The problem I want to discuss is in addition to the fact that I have a can of Coke that expired in 2007 in my office. I found it while half-assedly cleaning out part of my desk the other day and I’ve been meaning to dump it and recycle the can but haven’t gotten around to it, so it just provides a sexy background for my photo. (I drink only coffee and water at work. The only time I drink Coke is when I’m exceptionally hungover, and even then it’s not regular Coke any more because Ben gets Coke Zero, which is fine and anyway why drink soda when there’s coffee and beer.)
The problem is as follows. Remember how I said I was going to make a necklace that one time? Well I did, and I thought it was fun and liked the necklace I made. So then I made a few more necklaces. I’ve been looking for inspiration so I can make even more necklaces, which means I end up on websites for stores where I might like to buy stuff. Despite the fact that I totally failed on my spending fast (oh man, I have to update you on that tragedy), I’m really, really, really trying to avoid buying stuff.
I’m also re-reading Zen Mind, Beginner’s Mind. In it, Shunryo Suzuki states:
Or you may say, “This is bad, so I should not do this.” Actually, when you say, “I should not do this,” you are doing not-doing in that moment. So there is no choice for you. When you separate the idea of time and space, you feel as if you have some choice, but actually, you have to do something, or you have to do not-doing. Not-to-do something is doing something. Good and bad are only in your mind. So we should not say, “This is good,” or “This is bad.” Instead of saying bad, you should say, “not-to-do!” If you think, “This is bad,” it will create some confusion for you. So in the realm of pure religion there is no confusion of time and space, or good or bad. All that we should do is just do something as it comes. Do something! Whatever it is, we should do it, even if it is not-doing something.
So substitute “shopping” for “this” and you can kind of see where I’m at right now. Not-to-do! I’m not-doing shopping. Or at least that’s my intent. Not-to-do has never been easy for me.
By the way, I’m getting into Buddhism again, but the fact I’m re-discovering religion thanks to an NFL running back is a discussion for another day.

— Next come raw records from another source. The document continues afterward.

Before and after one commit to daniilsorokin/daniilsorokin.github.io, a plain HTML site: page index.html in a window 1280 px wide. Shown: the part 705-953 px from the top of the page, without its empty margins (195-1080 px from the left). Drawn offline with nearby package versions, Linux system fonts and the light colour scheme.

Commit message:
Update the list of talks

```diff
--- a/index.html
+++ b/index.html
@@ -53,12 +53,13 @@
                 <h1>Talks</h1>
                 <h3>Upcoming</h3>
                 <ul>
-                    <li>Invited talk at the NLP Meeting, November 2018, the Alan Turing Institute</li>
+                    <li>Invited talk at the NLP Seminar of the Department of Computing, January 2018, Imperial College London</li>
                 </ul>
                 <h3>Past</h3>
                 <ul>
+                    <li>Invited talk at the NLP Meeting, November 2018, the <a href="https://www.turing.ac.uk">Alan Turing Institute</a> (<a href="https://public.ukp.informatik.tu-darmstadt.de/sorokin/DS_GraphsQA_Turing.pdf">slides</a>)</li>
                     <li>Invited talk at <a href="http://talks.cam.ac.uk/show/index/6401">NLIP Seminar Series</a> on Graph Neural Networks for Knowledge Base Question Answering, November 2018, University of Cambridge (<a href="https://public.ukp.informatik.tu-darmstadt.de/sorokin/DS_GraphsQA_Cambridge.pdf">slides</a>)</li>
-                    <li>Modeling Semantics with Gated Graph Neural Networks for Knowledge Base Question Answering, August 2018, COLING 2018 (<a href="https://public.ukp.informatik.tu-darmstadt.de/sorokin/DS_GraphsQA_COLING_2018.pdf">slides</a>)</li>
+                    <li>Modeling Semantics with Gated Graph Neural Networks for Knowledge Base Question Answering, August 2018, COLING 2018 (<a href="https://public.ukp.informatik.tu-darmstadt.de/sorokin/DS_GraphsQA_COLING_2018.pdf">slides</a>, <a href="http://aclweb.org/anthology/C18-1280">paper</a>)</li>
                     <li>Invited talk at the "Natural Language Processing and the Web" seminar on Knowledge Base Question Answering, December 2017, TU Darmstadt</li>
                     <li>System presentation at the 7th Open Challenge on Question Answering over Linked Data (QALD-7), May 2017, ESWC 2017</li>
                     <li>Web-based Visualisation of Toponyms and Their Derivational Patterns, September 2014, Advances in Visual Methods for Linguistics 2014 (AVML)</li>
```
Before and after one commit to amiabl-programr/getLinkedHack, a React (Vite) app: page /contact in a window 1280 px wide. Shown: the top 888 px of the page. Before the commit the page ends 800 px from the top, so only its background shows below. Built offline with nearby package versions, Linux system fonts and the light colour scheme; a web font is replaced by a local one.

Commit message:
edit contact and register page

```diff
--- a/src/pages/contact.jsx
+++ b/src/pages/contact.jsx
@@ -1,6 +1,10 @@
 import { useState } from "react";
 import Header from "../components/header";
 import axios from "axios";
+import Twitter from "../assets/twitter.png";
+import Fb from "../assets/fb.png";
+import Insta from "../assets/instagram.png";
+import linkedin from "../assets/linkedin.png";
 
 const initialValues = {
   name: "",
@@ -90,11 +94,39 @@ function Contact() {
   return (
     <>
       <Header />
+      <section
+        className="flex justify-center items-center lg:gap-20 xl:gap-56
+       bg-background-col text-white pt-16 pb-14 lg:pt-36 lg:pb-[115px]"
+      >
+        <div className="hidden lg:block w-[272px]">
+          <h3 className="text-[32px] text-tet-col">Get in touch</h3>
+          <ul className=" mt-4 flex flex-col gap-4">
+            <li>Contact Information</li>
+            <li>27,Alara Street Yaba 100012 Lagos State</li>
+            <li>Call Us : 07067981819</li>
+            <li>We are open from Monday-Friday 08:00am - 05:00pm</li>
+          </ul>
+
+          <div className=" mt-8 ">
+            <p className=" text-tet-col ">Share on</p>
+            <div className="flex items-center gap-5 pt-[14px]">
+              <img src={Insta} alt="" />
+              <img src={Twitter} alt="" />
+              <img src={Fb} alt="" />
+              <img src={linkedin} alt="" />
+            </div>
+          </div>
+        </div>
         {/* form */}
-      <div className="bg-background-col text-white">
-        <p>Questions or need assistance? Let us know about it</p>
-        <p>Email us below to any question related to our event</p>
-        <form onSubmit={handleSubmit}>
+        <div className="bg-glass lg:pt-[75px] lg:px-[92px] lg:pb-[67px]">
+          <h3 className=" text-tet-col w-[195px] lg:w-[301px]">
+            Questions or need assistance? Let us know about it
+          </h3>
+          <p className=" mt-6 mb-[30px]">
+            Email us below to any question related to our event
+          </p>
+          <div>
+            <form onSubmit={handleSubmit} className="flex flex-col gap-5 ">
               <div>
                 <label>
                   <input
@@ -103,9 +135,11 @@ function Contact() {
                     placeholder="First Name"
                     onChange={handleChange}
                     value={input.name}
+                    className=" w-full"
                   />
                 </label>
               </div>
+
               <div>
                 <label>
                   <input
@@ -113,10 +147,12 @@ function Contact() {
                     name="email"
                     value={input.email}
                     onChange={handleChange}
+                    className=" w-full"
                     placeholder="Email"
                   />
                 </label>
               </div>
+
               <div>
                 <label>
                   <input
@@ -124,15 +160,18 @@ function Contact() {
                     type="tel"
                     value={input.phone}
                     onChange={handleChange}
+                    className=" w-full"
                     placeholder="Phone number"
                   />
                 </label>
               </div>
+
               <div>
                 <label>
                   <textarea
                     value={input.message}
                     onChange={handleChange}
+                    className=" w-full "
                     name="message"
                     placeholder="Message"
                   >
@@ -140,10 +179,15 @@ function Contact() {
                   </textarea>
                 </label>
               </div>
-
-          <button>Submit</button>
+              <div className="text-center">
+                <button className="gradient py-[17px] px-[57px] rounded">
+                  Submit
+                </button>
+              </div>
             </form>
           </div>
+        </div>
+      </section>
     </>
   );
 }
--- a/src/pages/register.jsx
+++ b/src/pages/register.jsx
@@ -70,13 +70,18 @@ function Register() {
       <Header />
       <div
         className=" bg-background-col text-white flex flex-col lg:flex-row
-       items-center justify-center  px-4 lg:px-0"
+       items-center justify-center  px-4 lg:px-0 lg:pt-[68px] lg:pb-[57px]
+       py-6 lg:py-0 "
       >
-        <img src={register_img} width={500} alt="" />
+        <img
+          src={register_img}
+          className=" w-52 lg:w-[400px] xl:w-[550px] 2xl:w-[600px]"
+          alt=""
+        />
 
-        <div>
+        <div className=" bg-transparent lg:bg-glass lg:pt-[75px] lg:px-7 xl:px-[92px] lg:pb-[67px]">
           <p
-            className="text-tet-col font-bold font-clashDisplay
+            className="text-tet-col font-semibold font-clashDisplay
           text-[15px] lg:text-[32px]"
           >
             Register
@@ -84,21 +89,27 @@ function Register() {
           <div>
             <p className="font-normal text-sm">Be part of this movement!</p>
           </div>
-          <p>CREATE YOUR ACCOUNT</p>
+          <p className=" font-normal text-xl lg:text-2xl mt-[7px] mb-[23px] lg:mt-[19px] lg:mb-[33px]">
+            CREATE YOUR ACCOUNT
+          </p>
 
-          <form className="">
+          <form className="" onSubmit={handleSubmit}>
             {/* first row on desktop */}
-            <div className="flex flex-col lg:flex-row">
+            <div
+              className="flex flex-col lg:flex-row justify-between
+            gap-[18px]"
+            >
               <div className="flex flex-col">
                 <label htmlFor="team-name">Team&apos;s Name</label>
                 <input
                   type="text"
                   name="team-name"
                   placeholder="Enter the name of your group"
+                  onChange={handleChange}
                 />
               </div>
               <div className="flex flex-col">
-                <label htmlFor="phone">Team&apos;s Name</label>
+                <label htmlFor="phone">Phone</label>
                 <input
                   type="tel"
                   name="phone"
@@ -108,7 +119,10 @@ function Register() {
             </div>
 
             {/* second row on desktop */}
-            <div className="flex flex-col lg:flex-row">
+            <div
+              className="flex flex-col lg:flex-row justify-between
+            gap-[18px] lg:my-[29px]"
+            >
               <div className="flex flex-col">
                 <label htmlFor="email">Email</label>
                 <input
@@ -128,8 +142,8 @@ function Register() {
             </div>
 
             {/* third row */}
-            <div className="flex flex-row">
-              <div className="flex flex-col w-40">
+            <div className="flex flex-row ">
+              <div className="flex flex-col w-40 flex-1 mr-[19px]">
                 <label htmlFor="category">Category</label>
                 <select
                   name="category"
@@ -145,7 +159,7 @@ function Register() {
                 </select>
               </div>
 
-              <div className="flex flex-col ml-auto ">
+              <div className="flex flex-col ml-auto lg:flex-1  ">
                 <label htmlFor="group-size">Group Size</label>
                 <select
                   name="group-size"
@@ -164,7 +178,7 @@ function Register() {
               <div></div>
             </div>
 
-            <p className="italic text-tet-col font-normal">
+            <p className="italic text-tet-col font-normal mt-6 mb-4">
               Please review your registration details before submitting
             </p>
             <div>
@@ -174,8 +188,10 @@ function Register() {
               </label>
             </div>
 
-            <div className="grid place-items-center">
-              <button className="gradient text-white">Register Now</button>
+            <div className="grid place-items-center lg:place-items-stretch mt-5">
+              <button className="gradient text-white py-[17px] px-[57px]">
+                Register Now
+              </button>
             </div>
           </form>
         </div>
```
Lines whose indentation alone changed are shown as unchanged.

In my travels around the internet looking for necklaces to copy, I found one I thought was amazing. I sat cross-legged on my bed (this allows me to keep my laptop plugged in because my battery doesn’t last very long and a new laptop battery is something I’ll gladly avoid shopping for because I’d much rather buy more necklaces, which, by the way, I don’t need) and began shopping (see how this works) for supplies. I’d need some chartreuse string and some nice chunky chain and some big lucite beads and, oh wait. It’s not easy to find big lucite beads. My usual bead stores don’t carry them. So I ended up on Etsy, where I rounded up random vintage lucite beads that looked like they might be the right size and sort of have the right vibe, although the ones that were big enough were faceted instead of smooth and okay that’s probably more detail than you need. Then I had to find a pavé rectangle or oval-ish thing and three small beads, all in different colors, none of which I already own.
By the time I’d found most of the supplies, including a dismantled vintage rhinestone belt because nobody sells a suitable pavé rectangle thing, I realized that what I’d make wouldn’t look nearly as good as the inspiration necklace and would cost almost as much money, so I might as well just buy the damn thing. So I did.
And that’s dumb. But damn I love this necklace. And this is why I have dukkha, as they say in Buddhism.
So anyway, I have one necklace in the works and supplies for a few more, but I think I’m going to have to take a break from this hobby because it’s turning out to be expensive. I’m hoping that rediscovering Buddhism will be much cheaper and will provide the mental clarity I need to stop being such a necklace whore.